Secondly, as we endeavour to export UK best practice internationally, I felt it more appropriate for us to compare our fees with British firms: 

Firm Initial Charge  Ongoing Charge   Additional Charges
AES International - Financial Planning 1 - 3% 1.25% None
AES International - Basic Investment Portfolio 0% 1.25% None
Towry 1.8% 1.115% 1.8% taken each time new money is added
St James Place Up to 5% 1.85% 6% exit fee on pension products in Y1 – falling to 0% by year 6
Brewin Dolphin Up to 2% 1.91% £20 per share trade
Hargreaves Lansdown* 1% Up to 2.4% Up to £11.95 per share trade

*Portfolio Management Service
Source: FT.com 

Education is the movement from darkness to light

Money doesn’t come with instructions, and a lot of people remain in the dark because no one tells them they’re in the dark, so how are they supposed to know?

Louiza May Testimonial

I’m grateful that you and I don’t fall into that category, and together we can change the way the world invests by chipping away and challenging the status quo.

It’s not acceptable that people are charged more than they make.

It’s not fair that there are initial charges, on-going charges, commission payments, exit fees, cost per trade, fees every time money is added or taken away, advice fees, VAT and so on, and on…

The fact is it doesn’t have to be this way…

And now we get to the good news.

You don’t have to accept the status quo

Armed with the knowledge you have, you have choices.

If you don’t yet know what you’re paying out versus what you’re making, don’t worry, that’s common - you can request for a portfolio X-Ray Review and find out.

Request for an X-Ray report today and discover the truth »

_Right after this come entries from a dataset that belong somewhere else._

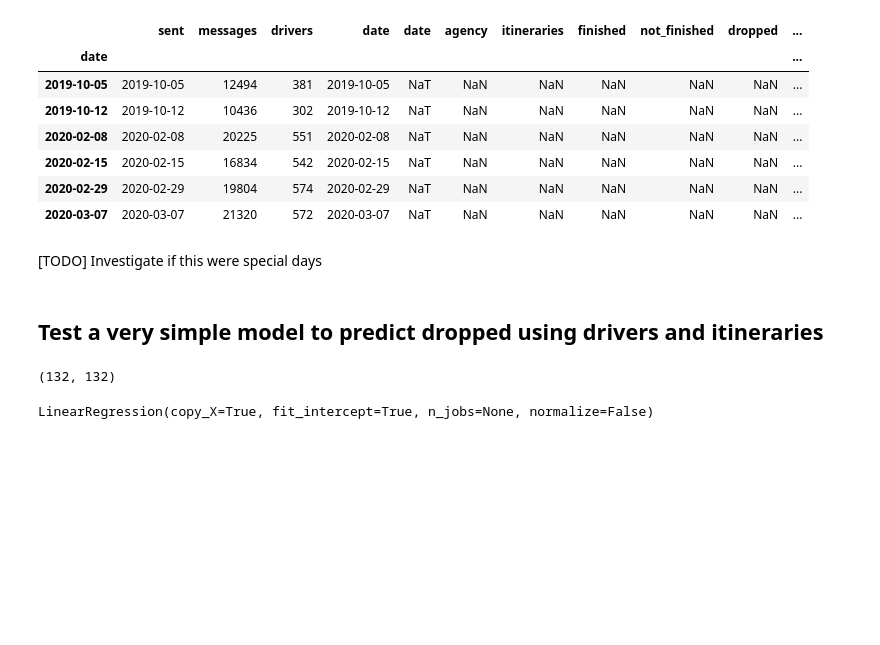
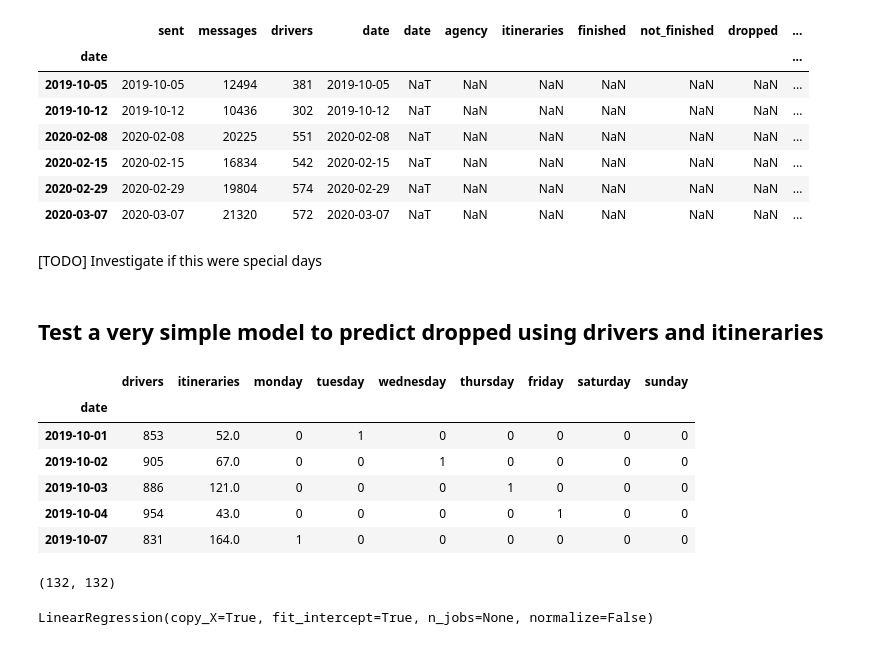
Before and after one commit to akanelson/ds4a, a Jupyter notebook: initial_exploratory_analysis/05 - EDA - First Approach.ipynb, the cells around one changed output. Saved outputs shown, nothing was run; the diff lists cells and outputs as text; code cells hidden in the pictures; blank space fills up the shorter version.

```diff
--- a/initial_exploratory_analysis/05 - EDA - First Approach.ipynb
+++ b/initial_exploratory_analysis/05 - EDA - First Approach.ipynb
@@ -729,0 +730,12 @@ dates = df[condition][['drivers', 'itineraries', 'DOW']].index.tolist()
+# %%
+df_X = df_X.rename(columns={i : dow[i] for i in range(7)})
+del df_X['DOW']
+df_X.head()
+# %% [output]
+|  | drivers | itineraries | monday | tuesday | wednesday | thursday | friday | saturday | sunday |
+| date |  |  |  |  |  |  |  |  |  |
+| 2019-10-01 | 853 | 52.0 | 0 | 1 | 0 | 0 | 0 | 0 | 0 |
+| 2019-10-02 | 905 | 67.0 | 0 | 0 | 1 | 0 | 0 | 0 | 0 |
+| 2019-10-03 | 886 | 121.0 | 0 | 0 | 0 | 1 | 0 | 0 | 0 |
+| 2019-10-04 | 954 | 43.0 | 0 | 0 | 0 | 0 | 1 | 0 | 0 |
+| 2019-10-07 | 831 | 164.0 | 1 | 0 | 0 | 0 | 0 | 0 | 0 |
```
Also changed, not shown: parts of 15 cells of this notebook.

Then, you can make your choices…knowing that you don’t have to accept the terms of an outdated industry, you don’t have to be kept in the dark, you don’t have to pay the going rate, because that going rate is often way over what’s fair, and almost always opaque.

Your low cost options:

  • Do it yourself – the advent and growing popularity of so-called robo advisers means you can choose to do it yourself even if you have little time, and no desire to become a stock-picking asset manager.

We have our own robo platform if you’re interested in this approach…

But you don’t have to choose it – that’s the wonderful thing about being enlightened – you know your market choice is broad!

Have a look at Nutmeg and Wealthify in the UK, or explore the likes of Scalable Capital or MoneyFarm.

Shop around, choose the right company for you.

  • Guided self-investment – if you’re not entirely comfortable relying on algorithms and check boxes to build a portfolio, you can do it yourself with some guidance.

You can choose a professional adviser, ideally one who’s Chartered because by the nature of their status they are required to put your interests before their own.

Chartered financial planner

(Click image to view our Investment Code)

Make sure you agree fees in advance, and work together to build a financial plan.

Armed with this, you can then choose and manage your own investments.

And if you need a review or some advice further down the line, you only pay for what you need.

You don’t get something for nothing, and professional advice should be paid for. 

But it shouldn’t be charged by stealth and by lying to the client about what they’re actually paying.

  • You believe fees should be fair and transparent? So do we.
  • You don’t have to accept the existing conditions – we don’t.
  • You can get a better deal – and we’ll help if you feel you need us.
Talk to us »